It's been a long time since I wrote my last blog... At first it was due to hibernation, fattening my furry little self up and sleeping away the winter. Then it may have just been a lack of creativity. Not much gets me riled up these days, and without a sense of riledness I don't find interesting topics to write about. Maybe it's the run out of my Bicycling subscription, and the subsequent lack of renewing it on my part. I was hoping to get a complementary "lemming" subscription to Bicycling, but I never asked for one and no one ever offered, not even the Fit Chick. Regardless, my main catalyst for all things that ruffles my fur about cycling is gone and that leaves me to living a zen-like existence, still believing that Greg LeMond is a hero vs. a has-been crack pot.
So what gets the lemming fired up enough today that a new blog appears? That answer can only be SCANDAL. You might think I'm referencing the allegations made by Landis that he did now indeed dope, although he said before he was an innocent framed man. Or that he's tried to implicate the grand poobah Lance Armstrong, as well as some other big names. Well, if you thought that you would be wrong.
You see, the lemming thinks on a much smaller scale. The professional cycling world is great, but we're not professionals, and because of that we have to be concerned about the issues facing the peasants that we are in the grand scope of cycling surfdom. What has the lemming riled up today is the felony charges brought up against two women in the Leadville 100 because the registered woman became injured and let the other ride. I sent this over to the bikesnobnyc and was happy to see he picked it up as his reader base is probably a million times bigger than mine, especially after my extended hibernation.
It's no secret that the lemming is not a huge fan of the Leadville 100 race. From a lottery that really isn't a lottery, to charging a fee just to get in to the biased lottery, to giving coveted race slots away to CTS in return that athletes can pay them big money to bypass the lottery and get in to the race, to the organizer pulling strings to get certain people in even though they didn't make the biased lottery, to the "Race Across the Sky" movie that rocketed the little mining town to stardom and pumped a whole bunch of fan boys in to the running of the biased lottery, there is just a lot to shake your head about. But even looking past those things, seriously, felony charges because someone used another person's race number with their permission? That's going too far and for lack of better words, seems a little big for the britches.

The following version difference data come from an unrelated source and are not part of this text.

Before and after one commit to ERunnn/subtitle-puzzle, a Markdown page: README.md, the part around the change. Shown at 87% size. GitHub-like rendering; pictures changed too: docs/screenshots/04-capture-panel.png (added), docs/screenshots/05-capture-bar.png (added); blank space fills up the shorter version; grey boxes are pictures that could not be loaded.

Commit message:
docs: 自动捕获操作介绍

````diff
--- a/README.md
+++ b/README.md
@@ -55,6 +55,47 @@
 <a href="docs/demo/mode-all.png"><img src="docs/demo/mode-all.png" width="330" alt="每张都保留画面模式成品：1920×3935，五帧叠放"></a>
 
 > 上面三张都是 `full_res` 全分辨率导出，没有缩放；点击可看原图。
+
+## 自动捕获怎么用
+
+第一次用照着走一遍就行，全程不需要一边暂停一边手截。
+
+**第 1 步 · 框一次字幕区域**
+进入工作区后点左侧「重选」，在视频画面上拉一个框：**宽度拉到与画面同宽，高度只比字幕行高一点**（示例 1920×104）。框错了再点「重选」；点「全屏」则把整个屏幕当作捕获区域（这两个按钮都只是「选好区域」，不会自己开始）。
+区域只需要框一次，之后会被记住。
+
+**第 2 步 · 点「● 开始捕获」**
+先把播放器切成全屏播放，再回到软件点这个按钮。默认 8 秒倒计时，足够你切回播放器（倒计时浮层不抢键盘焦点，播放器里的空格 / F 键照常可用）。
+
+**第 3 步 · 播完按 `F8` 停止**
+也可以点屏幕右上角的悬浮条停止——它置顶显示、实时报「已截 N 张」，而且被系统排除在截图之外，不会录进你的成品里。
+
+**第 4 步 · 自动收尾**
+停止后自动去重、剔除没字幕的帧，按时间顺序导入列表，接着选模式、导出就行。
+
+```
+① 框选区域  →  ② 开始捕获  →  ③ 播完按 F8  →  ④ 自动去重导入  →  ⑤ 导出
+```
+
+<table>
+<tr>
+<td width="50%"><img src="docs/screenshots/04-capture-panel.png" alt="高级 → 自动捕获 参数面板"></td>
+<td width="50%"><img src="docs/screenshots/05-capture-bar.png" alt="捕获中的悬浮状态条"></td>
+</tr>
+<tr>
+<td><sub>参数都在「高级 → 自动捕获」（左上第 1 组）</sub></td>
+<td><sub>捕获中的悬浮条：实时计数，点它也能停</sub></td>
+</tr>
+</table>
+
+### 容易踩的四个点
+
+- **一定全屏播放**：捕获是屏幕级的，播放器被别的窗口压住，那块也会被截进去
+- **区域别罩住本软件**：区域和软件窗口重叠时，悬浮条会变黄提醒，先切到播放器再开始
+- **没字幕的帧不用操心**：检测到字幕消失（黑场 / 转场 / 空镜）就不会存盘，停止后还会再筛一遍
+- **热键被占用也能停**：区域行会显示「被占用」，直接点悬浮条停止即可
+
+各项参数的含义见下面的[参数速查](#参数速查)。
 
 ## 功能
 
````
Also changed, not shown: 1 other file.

Sure, that is against the rules, I know. The race is non-refundable, non-transferable, non-technical and about any other type of non you can think of. I don't want to speak like I know the full details, I've only regurgitated what other sites have mentioned, but it looks like one woman has been charged with felony conspiracy to commit criminal impersonation, while the other was charged with felony criminal impersonation. Sad, sad, sad...
What the women did was stupid, and I can say sandbaggers and cheaters aren't high on my list either, but I loathe the day that I want to see felony charges brought up against cheaters in a weekend warrior race, that opens the door up to all sorts weird precedents.
Of course, the DA bringing up all the charges is the same one who prosecuted Kobe Bryant. One of the funniest quotes I saw from this site said, "“I haven’t seen this criminal-impersonation law used much, but Hurlbert’s expansive application of the statute opens up some interesting possibilities. Given Hurlbert’s lackluster campaign for state Senate District 16 and his dismal fundraising, perhaps a special prosecutor should be appointed to investigate whether to charge Hurlbert with felony criminal-impersonation of a Republican Senate candidate.”"
To give Ken Chlouber a little credit, it does look like he never wanted felony charges such as that brought up on the women. It looks like he just put in a request for prosecution on theft of services for the $250 in race fees, $225 in awards, plus racer services, including aid stations, security, and a pre-race banquet. While understandable, it would seem that asking for the race fees and racer services is debateable seeing as how they were paid for, but I guess not by the woman who did the race with the paid for number, which is against the rules.
Anyway, enough of my babbling. Read some of the stories for yourself and decide if this is the type of thing you want to support in the future. Thanks to bikesnobnyc for giving this some national attention!
One for the weekend. -
5 hours ago